• [What you have to do]: Report back each line of the records that contains the string "class".

• [Exercise input]:

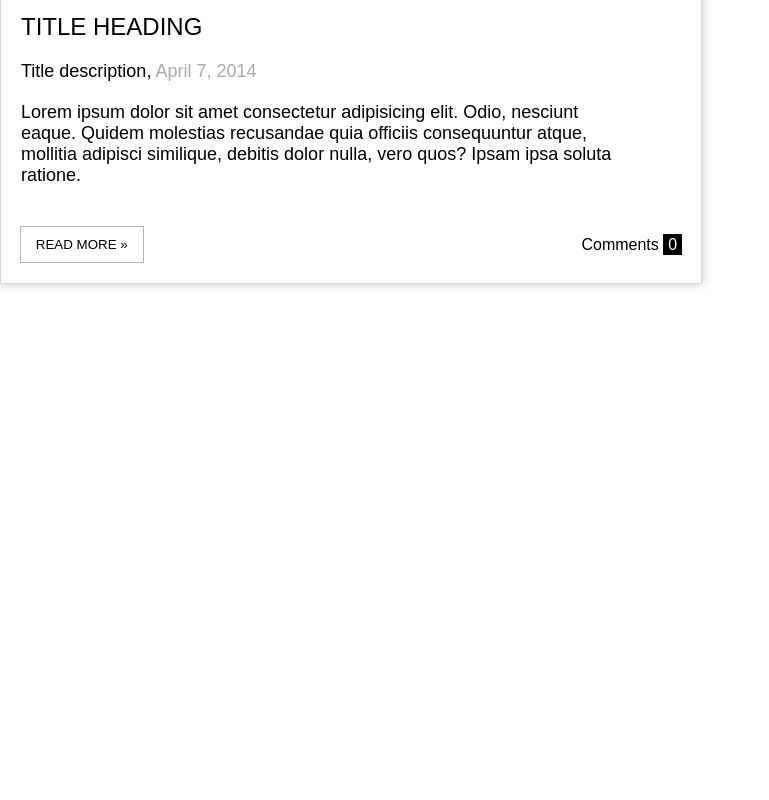
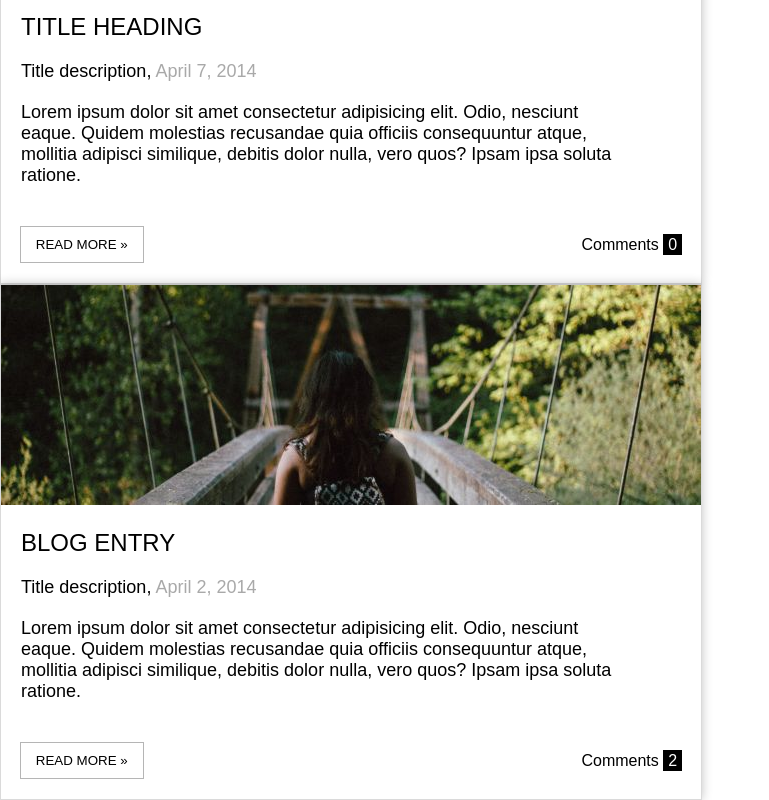
Before and after one commit to themagawo2011/homework-15, a plain HTML site: page index.html in a window 1280 px wide. Shown: the part 403-1203 px from the top of the page, without its empty margins (0-769 px from the left). Before the commit the page ends 800 px from the top, so only its background shows below. Drawn offline with Linux system fonts and the light colour scheme.

Commit message:
div 3 сохтам

```diff
--- a/index.html
+++ b/index.html
@@ -22,5 +22,17 @@
         <p class="p3box2">Comments <span class="sp2box2"> 0</span></p>
         </div>
     </div>
+
+
+    <div class="box2">
+        <img src="./images/image copy.png" alt="">
+        <h1 class="h1box2">BLOG ENTRY</h1>
+        <p class="p1box2">Title description, <span class="sp1box2"> April 2, 2014</span></p>
+        <p class="p2box2">Lorem ipsum dolor sit amet consectetur adipisicing elit. Odio, nesciunt eaque. Quidem molestias recusandae quia officiis consequuntur atque, mollitia adipisci similique, debitis dolor nulla, vero quos? Ipsam ipsa soluta ratione.</p>
+        <div class="div1box2">
+        <button class="bt1box2">READ MORE »</button>
+        <p class="p3box2">Comments <span class="sp2box2"> 2</span></p>
+        </div>
+    </div>
 </body>
 </html>
```
Also changed, not shown: images/image copy.png (added).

• [Completed task]:
         <p class="p3box2">Comments <span class="sp2box2"> 0</span></p>
+    <div class="box2">
+        <h1 class="h1box2">BLOG ENTRY</h1>
+        <p class="p1box2">Title description, <span class="sp1box2"> April 2, 2014</span></p>
+        <p class="p2box2">Lorem ipsum dolor sit amet consectetur adipisicing elit. Odio, nesciunt eaque. Quidem molestias recusandae quia officiis consequuntur atque, mollitia adipisci similique, debitis dolor nulla, vero quos? Ipsam ipsa soluta ratione.</p>
+        <div class="div1box2">
+        <button class="bt1box2">READ MORE »</button>
+        <p class="p3box2">Comments <span class="sp2box2"> 2</span></p>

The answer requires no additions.